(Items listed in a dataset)
****

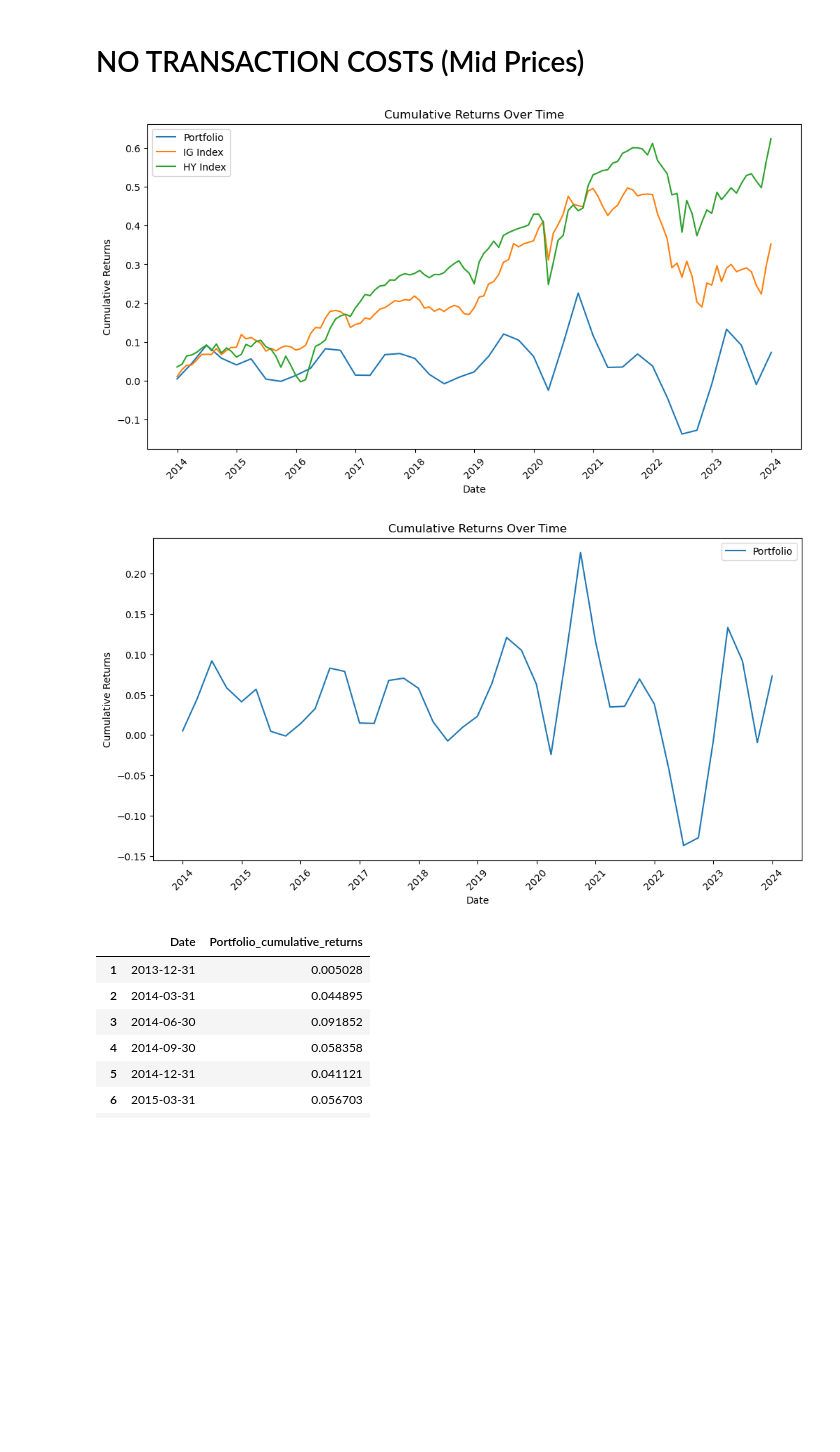
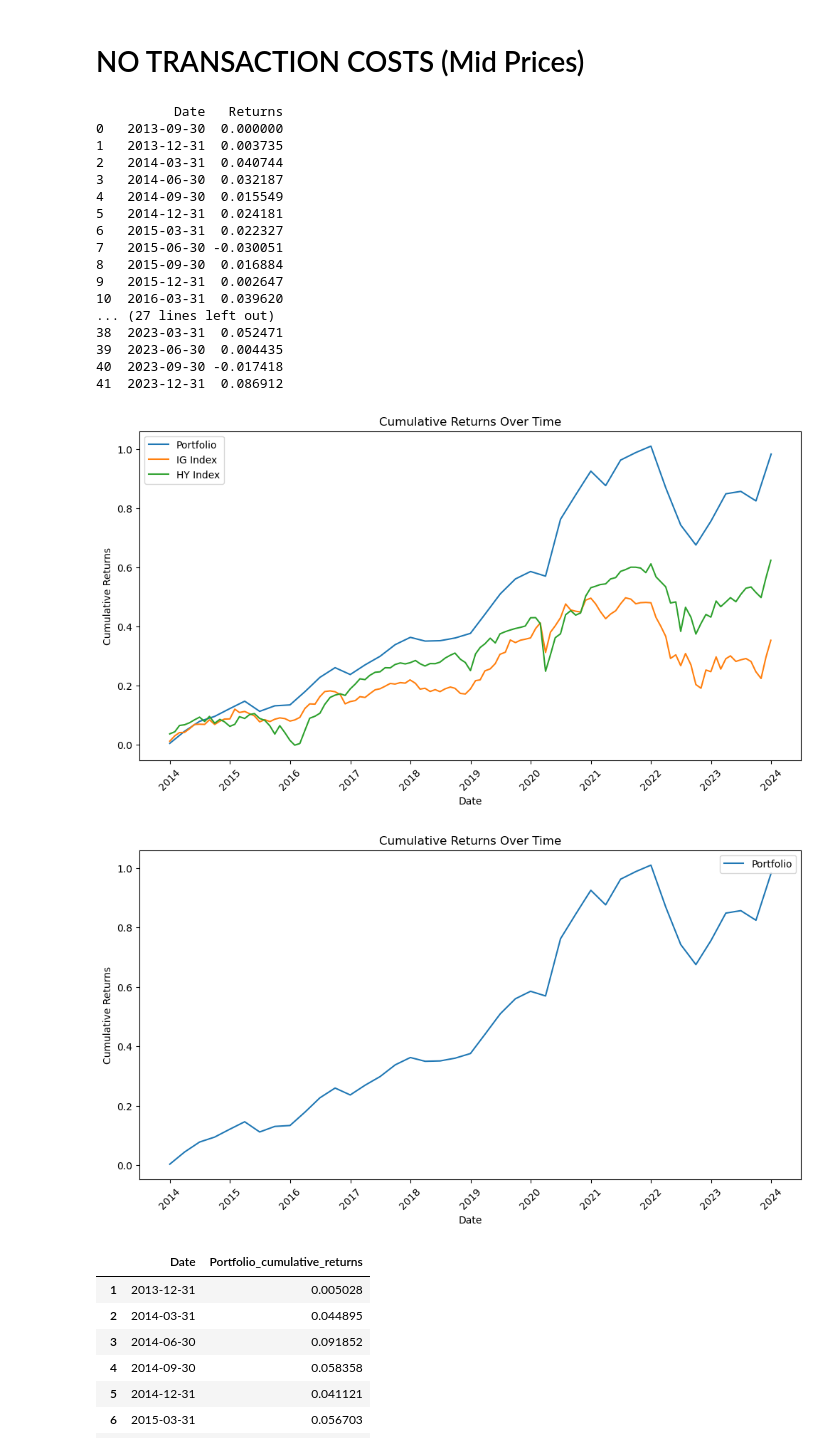
Before and after one commit to jimburrill/MF728-Final-Project, a Jupyter notebook: Backtest/Backtest Code.ipynb, the cells around one changed output. Drawn from its saved outputs; the diff is of its cells as text; code cells hidden in the pictures; blank space fills up the shorter version.

```diff
--- a/Backtest/Backtest Code.ipynb
+++ b/Backtest/Backtest Code.ipynb
@@ -125,7 +128,14 @@ def get_portcumret(Jim_df):
 
     df = pd.DataFrame()
     df['Date'] = date
+    df['Quarter Returns'] = portret[1:]
     df['Portfolio_cumulative_returns'] = cum_ret
 
+    #Alternate Method
+    returns_df = pd.DataFrame({'Date': df['Date'],
+        'Returns': portret[1:]})
+    print(returns_df)
+    df['Portfolio_cumulative_returns_alt'] = (1 + returns_df['Returns']).cumprod() - 1
+
     return df
 # %%
@@ -320,38 +455,56 @@ IG_index_df['Cumulative_Returns'] = IG_index_df['Cumulative_Returns']
 HY_index_df = pd.read_excel('LF98TRUU Index.xlsx')
 HY_index_df['Date'] = pd.to_datetime(HY_index_df['Date'])
 HY_index_df = HY_index_df.sort_values(by='Date')
 HY_index_df = HY_index_df[(HY_index_df['Date'] >= '2013-09-30') & (HY_index_df['Date'] <= '2023-12-31')]
 HY_index_df['Returns'] = HY_index_df['Price'].pct_change()
 HY_index_df['Cumulative_Returns'] = (1 + HY_index_df['Returns']).cumprod() - 1
 HY_index_df['Cumulative_Returns'] = HY_index_df['Cumulative_Returns']
 
 x = cumulative_returns_notransaction_df['Date']
 x = pd.to_datetime(cumulative_returns_notransaction_df['Date'])
 y = cumulative_returns_notransaction_df['Portfolio_cumulative_returns']
+y_alt = cumulative_returns_notransaction_df['Portfolio_cumulative_returns_alt']
 
 x_IG = IG_index_df['Date'].iloc[3:].reset_index(drop=True)
 x_IG = pd.to_datetime(IG_index_df['Date'].iloc[3:])
 y_IG = IG_index_df['Cumulative_Returns'].iloc[3:].reset_index(drop=True)
 
 x_HY = HY_index_df['Date'].iloc[3:].reset_index(drop=True)
 x_HY = pd.to_datetime(HY_index_df['Date'].iloc[3:])
 y_HY = HY_index_df['Cumulative_Returns'].iloc[3:].reset_index(drop=True)
 
 plt.figure(figsize=(12, 6))
-plt.plot(x, y, label='Portfolio')
+plt.plot(x, y_alt, label='Portfolio')
 plt.plot(x_IG, y_IG, label='IG Index')
 plt.plot(x_HY, y_HY, label='HY Index')
 plt.xticks(rotation=45)
 plt.xlabel('Date')
 plt.ylabel('Cumulative Returns')
 plt.title('Cumulative Returns Over Time')
 plt.legend()
 plt.show()
 # %% [output]
+          Date   Returns
+0   2013-09-30  0.000000
+1   2013-12-31  0.003735
+2   2014-03-31  0.040744
+3   2014-06-30  0.032187
+4   2014-09-30  0.015549
+5   2014-12-31  0.024181
+6   2015-03-31  0.022327
+7   2015-06-30 -0.030051
+8   2015-09-30  0.016884
+9   2015-12-31  0.002647
+10  2016-03-31  0.039620
+... (27 lines left out)
+38  2023-03-31  0.052471
+39  2023-06-30  0.004435
+40  2023-09-30 -0.017418
+41  2023-12-31  0.086912
-[figure, old version]
+[figure, new version]
 # %%
 plt.figure(figsize=(12, 6))
-plt.plot(x, y, label='Portfolio')
+plt.plot(x, y_alt, label='Portfolio')
 plt.xticks(rotation=45)
 plt.xlabel('Date')
 plt.ylabel('Cumulative Returns')
@@ -359,7 +512,7 @@ plt.title('Cumulative Returns Over Time')
 plt.legend()
 plt.show()
 # %% [output]
-[figure, old version]
+[figure, new version]
 # %%
 cumulative_returns_notransaction_df
 # %% [output]
```
Also changed, not shown: parts of 9 cells of this notebook.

****

→ **WHAT YOU NEED TO DO**
Reproduce each line of the records exactly, and omit every picture.

→ **PROBLEM SOLUTION**
Before and after one commit to jimburrill/MF728-Final-Project, a Jupyter notebook: Backtest/Backtest Code.ipynb, the cells around one changed output. Drawn from its saved outputs; the diff is of its cells as text; code cells hidden in the pictures; blank space fills up the shorter version.

```diff
--- a/Backtest/Backtest Code.ipynb
+++ b/Backtest/Backtest Code.ipynb
@@ -125,7 +128,14 @@ def get_portcumret(Jim_df):
 
     df = pd.DataFrame()
     df['Date'] = date
+    df['Quarter Returns'] = portret[1:]
     df['Portfolio_cumulative_returns'] = cum_ret
 
+    #Alternate Method
+    returns_df = pd.DataFrame({'Date': df['Date'],
+        'Returns': portret[1:]})
+    print(returns_df)
+    df['Portfolio_cumulative_returns_alt'] = (1 + returns_df['Returns']).cumprod() - 1
+
     return df
 # %%
@@ -320,38 +455,56 @@ IG_index_df['Cumulative_Returns'] = IG_index_df['Cumulative_Returns']
 HY_index_df = pd.read_excel('LF98TRUU Index.xlsx')
 HY_index_df['Date'] = pd.to_datetime(HY_index_df['Date'])
 HY_index_df = HY_index_df.sort_values(by='Date')
 HY_index_df = HY_index_df[(HY_index_df['Date'] >= '2013-09-30') & (HY_index_df['Date'] <= '2023-12-31')]
 HY_index_df['Returns'] = HY_index_df['Price'].pct_change()
 HY_index_df['Cumulative_Returns'] = (1 + HY_index_df['Returns']).cumprod() - 1
 HY_index_df['Cumulative_Returns'] = HY_index_df['Cumulative_Returns']
 
 x = cumulative_returns_notransaction_df['Date']
 x = pd.to_datetime(cumulative_returns_notransaction_df['Date'])
 y = cumulative_returns_notransaction_df['Portfolio_cumulative_returns']
+y_alt = cumulative_returns_notransaction_df['Portfolio_cumulative_returns_alt']
 
 x_IG = IG_index_df['Date'].iloc[3:].reset_index(drop=True)
 x_IG = pd.to_datetime(IG_index_df['Date'].iloc[3:])
 y_IG = IG_index_df['Cumulative_Returns'].iloc[3:].reset_index(drop=True)
 
 x_HY = HY_index_df['Date'].iloc[3:].reset_index(drop=True)
 x_HY = pd.to_datetime(HY_index_df['Date'].iloc[3:])
 y_HY = HY_index_df['Cumulative_Returns'].iloc[3:].reset_index(drop=True)
 
 plt.figure(figsize=(12, 6))
-plt.plot(x, y, label='Portfolio')
+plt.plot(x, y_alt, label='Portfolio')
 plt.plot(x_IG, y_IG, label='IG Index')
 plt.plot(x_HY, y_HY, label='HY Index')
 plt.xticks(rotation=45)
 plt.xlabel('Date')
 plt.ylabel('Cumulative Returns')
 plt.title('Cumulative Returns Over Time')
 plt.legend()
 plt.show()
 # %% [output]
+          Date   Returns
+0   2013-09-30  0.000000
+1   2013-12-31  0.003735
+2   2014-03-31  0.040744
+3   2014-06-30  0.032187
+4   2014-09-30  0.015549
+5   2014-12-31  0.024181
+6   2015-03-31  0.022327
+7   2015-06-30 -0.030051
+8   2015-09-30  0.016884
+9   2015-12-31  0.002647
+10  2016-03-31  0.039620
+... (27 lines left out)
+38  2023-03-31  0.052471
+39  2023-06-30  0.004435
+40  2023-09-30 -0.017418
+41  2023-12-31  0.086912
-[figure, old version]
+[figure, new version]
 # %%
 plt.figure(figsize=(12, 6))
-plt.plot(x, y, label='Portfolio')
+plt.plot(x, y_alt, label='Portfolio')
 plt.xticks(rotation=45)
 plt.xlabel('Date')
 plt.ylabel('Cumulative Returns')
@@ -359,7 +512,7 @@ plt.title('Cumulative Returns Over Time')
 plt.legend()
 plt.show()
 # %% [output]
-[figure, old version]
+[figure, new version]
 # %%
 cumulative_returns_notransaction_df
 # %% [output]
```
Also changed, not shown: parts of 9 cells of this notebook.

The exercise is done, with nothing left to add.